◆ **WHAT THE TASK ASKS**: Each line of the records below that contains "GitHub" needs to be copied.

-- RECORDED DATA follows --

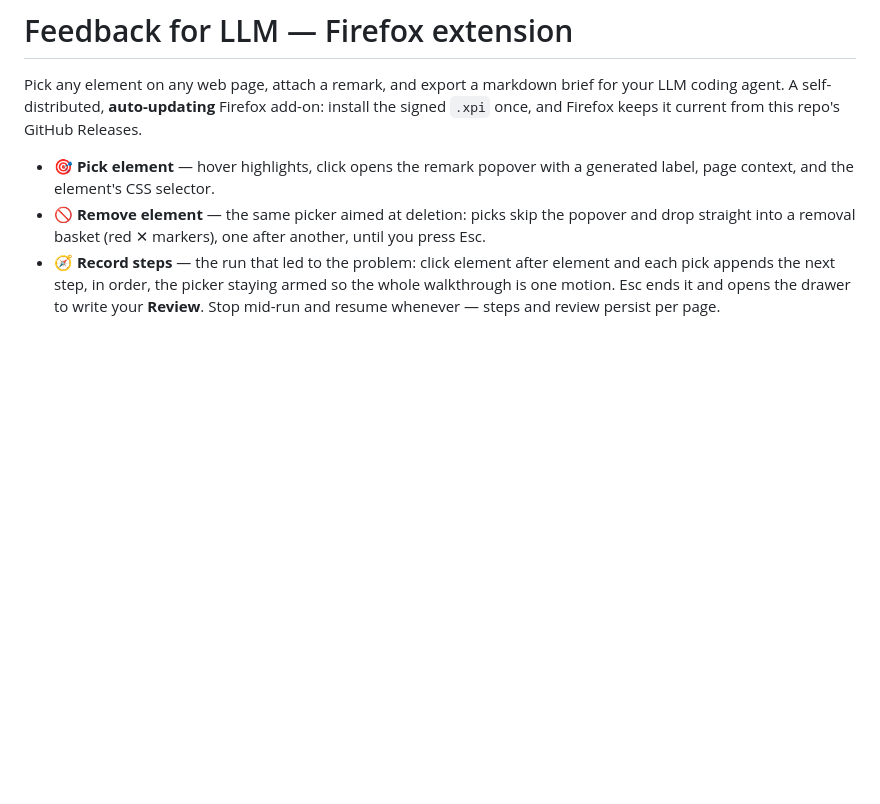
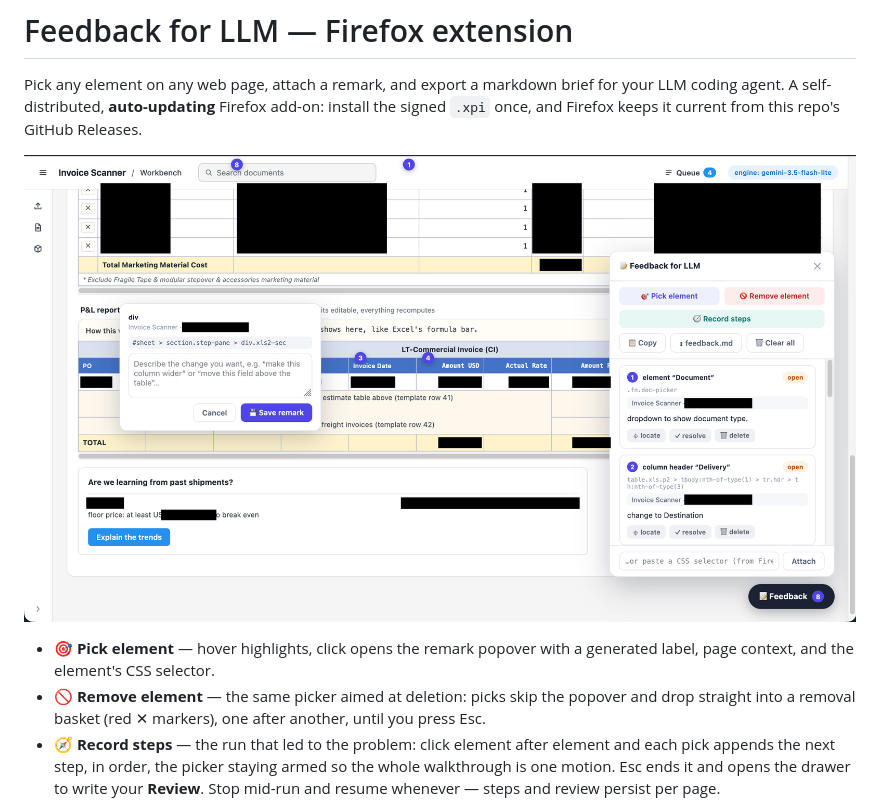
Before and after one commit to bugscoderlab/feedback-for-llm, a Markdown page: README.md, the part around the change. Rendered like a GitHub page; pictures changed too: screenshot.png (added); blank space fills up the shorter version.

Commit message:
Show the extension in action at the top of the README
The screenshot captures the pill, the remark popover mid-pick, markers pinned
to elements, and the drawer with remarks — the whole loop in one frame.

```diff
--- a/README.md
+++ b/README.md
@@ -4,6 +4,8 @@ Pick any element on any web page, attach a remark, and export a markdown brief
 for your LLM coding agent. A self-distributed, **auto-updating** Firefox add-on:
 install the signed `.xpi` once, and Firefox keeps it current from this repo's
 GitHub Releases.
+
+![Feedback for LLM in action: the pill, the remark popover, and the drawer on an invoice-scanner workbench](screenshot.png)
 
 - **🎯 Pick element** — hover highlights, click opens the remark popover with a
   generated label, page context, and the element's CSS selector.
```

-- RECORDED DATA concluded --

◆ **WRITTEN SOLUTION**:
Before and after one commit to bugscoderlab/feedback-for-llm, a Markdown page: README.md, the part around the change. Rendered like a GitHub page; pictures changed too: screenshot.png (added); blank space fills up the shorter version.
 GitHub Releases.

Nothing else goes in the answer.